nicodimus22 wrote:
_Does somebody sell a sampler?_ Yes! It's called the Convoy S2+ and it's an inexpensive way to try out different emitters. Of course, you should do _some_ research and narrow the field somewhat before pulling out your wallet, but it is essentially the 'sampler' light.
Worth noting, emitters are also more than just tint & CRI. Performance and beam profile will vary too. Which can be just as important in some situations. Also, not all emitters are equal. 5000k in one make might look quite different to 5000k of another type of LED. Optics can also impact what you see. I had an XP-L HI warm white in a Convoy S2+, it was horrible. The spill beam and hot spot where different colours with a nasty corona.

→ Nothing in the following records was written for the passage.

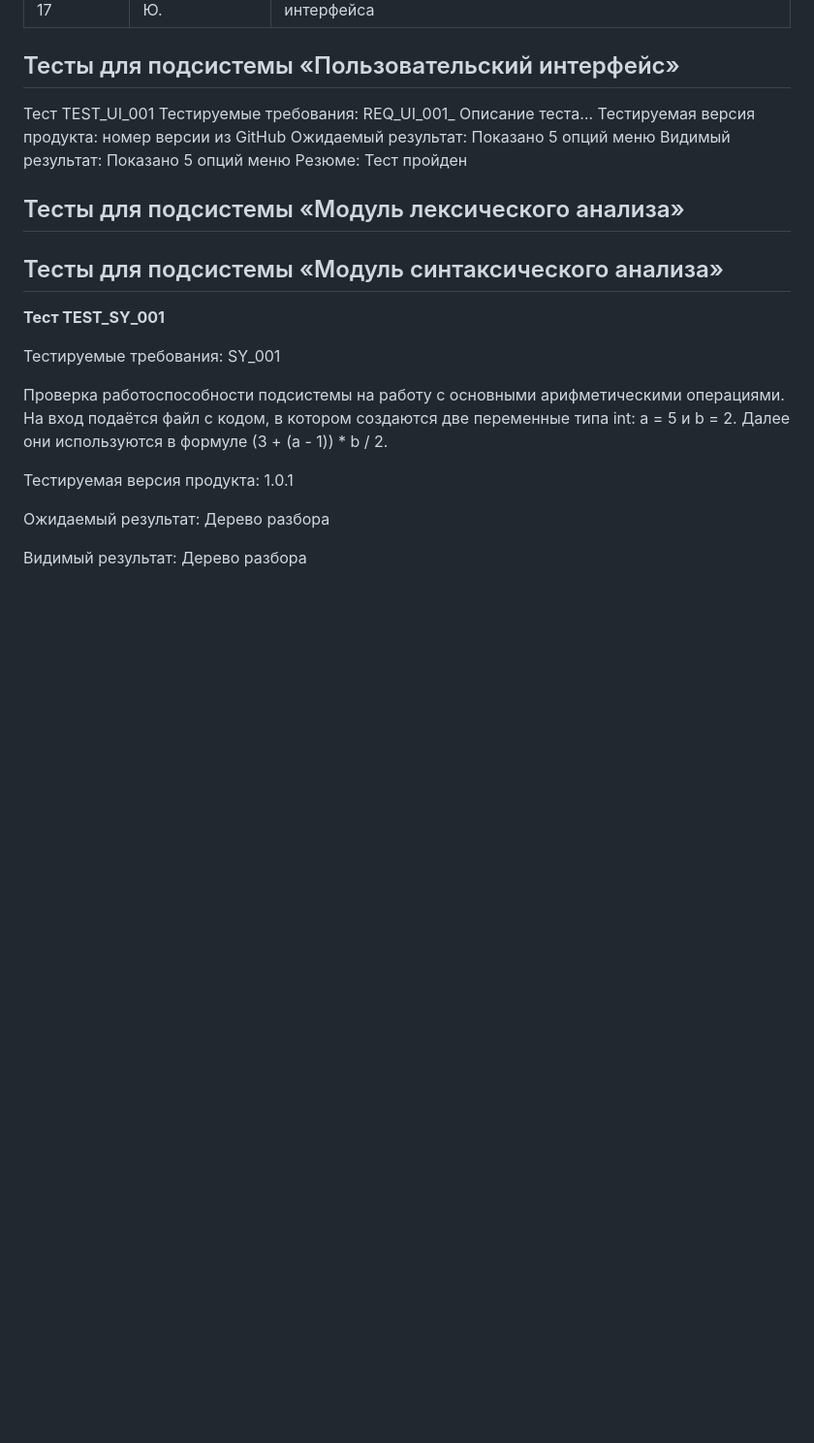
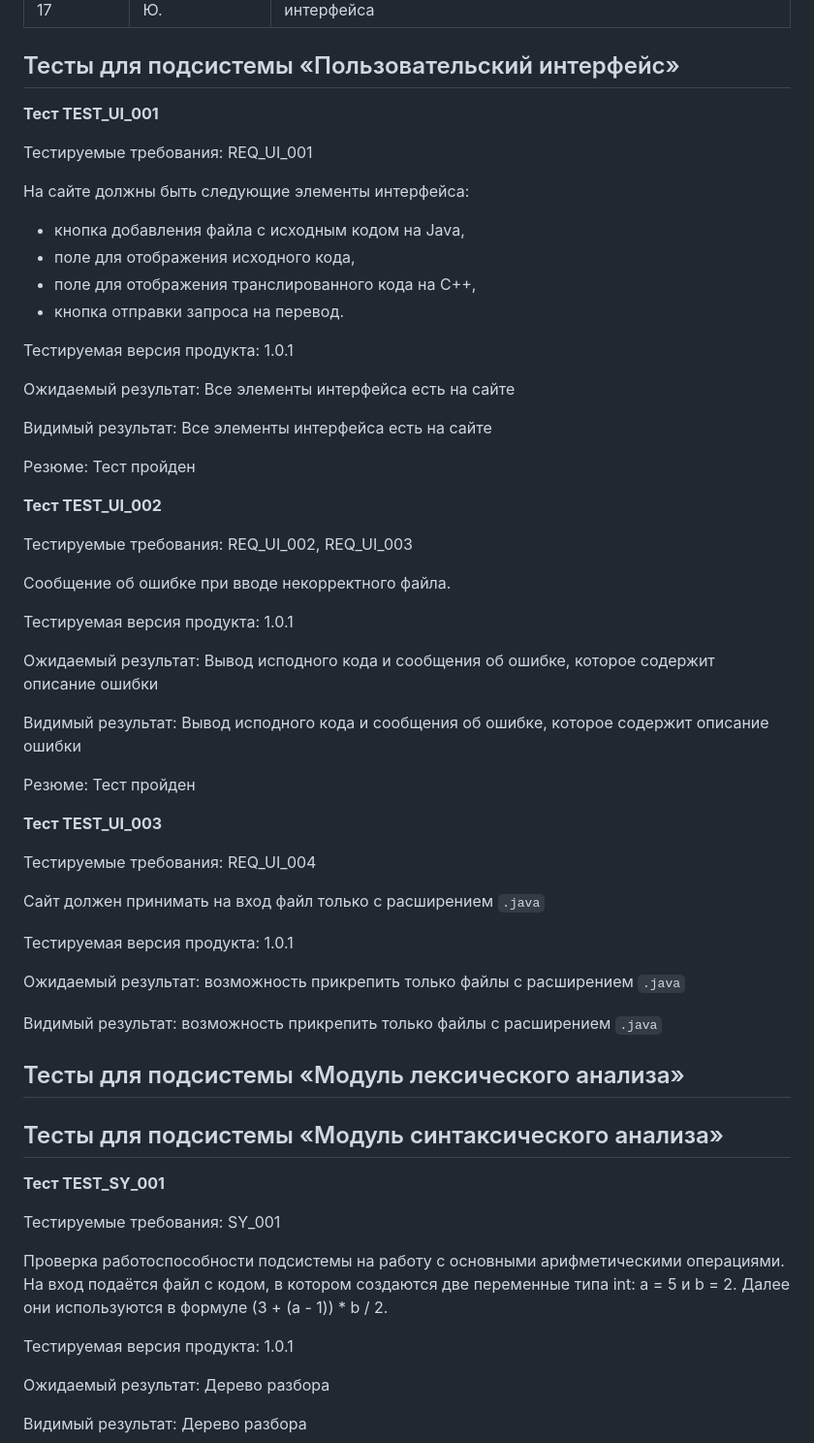
Before and after one commit to Aight99/translator-java-cpp, a Markdown page: DOCS/11 Test Logs.md, the part around the change. Shown at 97% size. Drawn GitHub-style; blank space fills up the shorter version.

Commit message:
doc: ui тесты в документации (потом смержите)

```diff
--- a/DOCS/11 Test Logs.md
+++ b/DOCS/11 Test Logs.md
@@ -18,13 +18,50 @@
 
 ## Тесты для подсистемы «Пользовательский интерфейс»
 
-Тест TEST_UI_001
-Тестируемые требования: REQ_UI_001_
-Описание теста…
-Тестируемая версия продукта: номер версии из GitHub
-Ожидаемый результат: Показано 5 опций меню
-Видимый результат: Показано 5 опций меню
+**Тест TEST_UI_001**
+
+Тестируемые требования: REQ_UI_001
+
+На сайте должны быть следующие элементы интерфейса:
++ кнопка добавления файла с исходным кодом на Java,
++ поле для отображения исходного кода,
++ поле для отображения транслированного кода на C++,
++ кнопка отправки запроса на перевод.
+
+Тестируемая версия продукта: 1.0.1
+
+Ожидаемый результат: Все элементы интерфейса есть на сайте
+
+Видимый результат: Все элементы интерфейса есть на сайте
+
 Резюме: Тест пройден
+
+**Тест TEST_UI_002**
+
+Тестируемые требования: REQ_UI_002, REQ_UI_003
+
+Сообщение об ошибке при вводе некорректного файла.
+
+Тестируемая версия продукта: 1.0.1
+
+Ожидаемый результат: Вывод исподного кода и сообщения об ошибке, которое содержит описание ошибки
+
+Видимый результат:  Вывод исподного кода и сообщения об ошибке, которое содержит описание ошибки
+
+Резюме: Тест пройден
+
+**Тест TEST_UI_003**
+
+Тестируемые требования: REQ_UI_004
+
+Сайт должен принимать на вход файл только с расширением `.java`
+
+Тестируемая версия продукта: 1.0.1
+
+Ожидаемый результат: возможность прикрепить только файлы с расширением `.java`
+
+Видимый результат: возможность прикрепить только файлы с расширением `.java`
+
 
 ## Тесты для подсистемы «Модуль лексического анализа»
 
```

Replaced the reflector with a TIR optic and now it still has a hot spot, but the beam is all one colour and vastly improved.

Totally agree with above but my sampler is the S21A where I enjoy the 20mm MCPCB with more solder pads (over the 16mm), better isolation between the reflector and solder pads (usually prefer a TIR) and the 21700 battery (you could still use an 18650).